The depth of the image really struck me. I think it’s the first image, let alone portrait, I’ve ever taken where the sense of depth was so clear. I’m looking forward to experimenting more with dual flash and using it in more creative scenarios.
My thanks to Kirsten for permission to add this portrait to my portfolio.
I was honored to be asked recently to be the photographer for this beautiful young lady’s Quinceañera celebration, an event marking a girl’s entry into young adulthood. It was an amazing experience that I won’t soon forget.
It’s the time of year for senior portraits, so expect a few of them to continue to show up here 🙂 This is an early morning shot of a great young man who recently finished off his last high school baseball season as catcher. It’s always a challenge convincing people around this age that it’s worth getting started at sunrise, but hopefully when they see results like this they are glad they forced themselves out of bed.
Some of my longtime visitors will recognize this couple from previous posts. It’s been my privilege to photograph this fearless young couple each summer. They started dating in 2011, and now the young man is preparing to head off to college (!) at the end of the month, while the young lady prepares for her senior year of high school.
Being well aware that with each passing year it will likely be more difficult to fit myself into their increasingly busy schedule, I decided this was a good time to do a bit of a retro, and revisit the very first portrait I took of them (the first portrait I took of anyone, actually). Certainly this updated version reflects how far I’ve come as a photographer (though still with a long way to go), but I am more struck by how far these two have come as people. They are each a wonderful example of the best that the next generation can offer, and I look forward to the world they will forge.

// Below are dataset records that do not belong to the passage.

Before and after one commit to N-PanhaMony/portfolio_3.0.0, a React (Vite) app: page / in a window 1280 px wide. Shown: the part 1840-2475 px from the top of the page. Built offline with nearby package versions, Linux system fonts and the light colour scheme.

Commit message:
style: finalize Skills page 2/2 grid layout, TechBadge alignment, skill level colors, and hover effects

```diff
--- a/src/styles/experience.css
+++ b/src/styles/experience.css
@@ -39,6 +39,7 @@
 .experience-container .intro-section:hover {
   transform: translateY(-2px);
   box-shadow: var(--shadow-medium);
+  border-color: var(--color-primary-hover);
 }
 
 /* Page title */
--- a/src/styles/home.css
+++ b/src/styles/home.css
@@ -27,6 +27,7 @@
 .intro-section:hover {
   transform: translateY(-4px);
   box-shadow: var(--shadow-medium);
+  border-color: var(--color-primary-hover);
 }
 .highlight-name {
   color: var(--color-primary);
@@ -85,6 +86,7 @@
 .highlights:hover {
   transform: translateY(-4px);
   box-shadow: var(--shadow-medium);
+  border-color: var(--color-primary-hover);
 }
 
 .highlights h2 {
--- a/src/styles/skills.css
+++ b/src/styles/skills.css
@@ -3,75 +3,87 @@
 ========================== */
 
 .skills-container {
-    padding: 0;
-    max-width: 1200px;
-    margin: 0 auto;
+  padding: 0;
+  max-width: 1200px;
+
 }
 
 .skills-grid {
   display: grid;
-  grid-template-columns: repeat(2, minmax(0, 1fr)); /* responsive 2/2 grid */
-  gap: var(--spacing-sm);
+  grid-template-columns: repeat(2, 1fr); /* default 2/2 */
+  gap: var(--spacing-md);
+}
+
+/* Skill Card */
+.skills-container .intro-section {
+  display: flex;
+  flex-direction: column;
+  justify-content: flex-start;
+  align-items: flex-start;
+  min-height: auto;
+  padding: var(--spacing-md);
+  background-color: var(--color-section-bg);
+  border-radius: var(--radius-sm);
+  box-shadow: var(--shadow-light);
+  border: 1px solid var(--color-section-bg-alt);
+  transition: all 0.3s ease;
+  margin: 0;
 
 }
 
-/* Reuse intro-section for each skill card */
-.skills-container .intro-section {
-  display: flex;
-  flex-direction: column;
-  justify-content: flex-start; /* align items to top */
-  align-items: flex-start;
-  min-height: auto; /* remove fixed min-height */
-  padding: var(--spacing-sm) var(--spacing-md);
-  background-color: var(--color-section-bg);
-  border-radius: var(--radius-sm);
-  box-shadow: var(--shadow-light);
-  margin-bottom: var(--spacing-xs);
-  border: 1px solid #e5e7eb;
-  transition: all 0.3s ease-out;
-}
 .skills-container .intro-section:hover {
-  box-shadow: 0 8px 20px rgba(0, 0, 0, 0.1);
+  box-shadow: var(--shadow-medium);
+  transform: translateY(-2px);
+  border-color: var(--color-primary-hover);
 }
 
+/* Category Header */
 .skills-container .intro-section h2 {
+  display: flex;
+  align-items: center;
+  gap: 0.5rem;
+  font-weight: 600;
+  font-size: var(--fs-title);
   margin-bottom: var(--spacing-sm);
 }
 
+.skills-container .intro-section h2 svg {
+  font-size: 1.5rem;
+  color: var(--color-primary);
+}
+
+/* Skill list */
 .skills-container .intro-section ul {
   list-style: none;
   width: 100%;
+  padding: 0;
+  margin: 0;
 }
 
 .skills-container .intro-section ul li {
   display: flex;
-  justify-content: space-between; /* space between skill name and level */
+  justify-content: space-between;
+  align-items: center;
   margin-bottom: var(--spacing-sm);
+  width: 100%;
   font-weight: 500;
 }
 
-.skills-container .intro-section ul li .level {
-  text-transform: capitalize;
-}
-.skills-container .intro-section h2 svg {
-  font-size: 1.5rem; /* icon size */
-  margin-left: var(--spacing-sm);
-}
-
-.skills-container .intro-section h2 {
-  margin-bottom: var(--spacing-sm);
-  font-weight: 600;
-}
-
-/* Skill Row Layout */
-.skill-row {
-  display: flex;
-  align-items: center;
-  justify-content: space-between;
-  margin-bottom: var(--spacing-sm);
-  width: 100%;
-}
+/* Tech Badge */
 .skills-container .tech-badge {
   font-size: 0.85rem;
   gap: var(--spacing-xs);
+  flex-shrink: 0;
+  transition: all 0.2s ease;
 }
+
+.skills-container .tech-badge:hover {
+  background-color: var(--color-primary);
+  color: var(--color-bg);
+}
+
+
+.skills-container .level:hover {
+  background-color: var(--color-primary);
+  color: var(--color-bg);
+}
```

One of several senior portrait jobs I’m doing this fall. This young man was anxious to have his favorite sport, cross country, represented. The location, a dirt road used for training, provided great early morning lighting. I positioned a strobe and 43″ umbrella to the right to add some highlights to his face. An umbrella that size is a little small to light a full body scene, so I added an exposure gradient in post processing to even out the lighting a little, and added some vibrance to the colors to make it pop a little more.
I was honored to be asked to take this year’s official portrait of a local school jazz band. It’s something that is normally done at contest and each band tends to be herded from their performance to the front of a camera, lined up in a couple lines, and shot from a slightly elevated position.
After listening to this group perform, I knew they deserved something more special. Their talent is amazing and I wanted a portrait that reflected their passion. I have limited equipment and wasn’t sure I could effectively pull off the effect I wanted, but after about 45 minutes of setup and adjusting before the concert I figured out the best placement of my single 43″ umbrella and Speedlite 430. To my surprise it lit the entire area fairly uniformly (though I did have to nudge up the exposure on some of the folks in the background in post work). I took this in the school commons area, and was able – through lighting and post processing – to give it a dim jazz club feel that I hope they are pleased with.
One from the archives taken last summer of a co-worker. Although I liked the lighting, the background was a plain wall without even texture to provide minimal interest. So I manually added some texture myself to see if I could make the general portrait more interesting, tell more of a story, without distracting from the subject.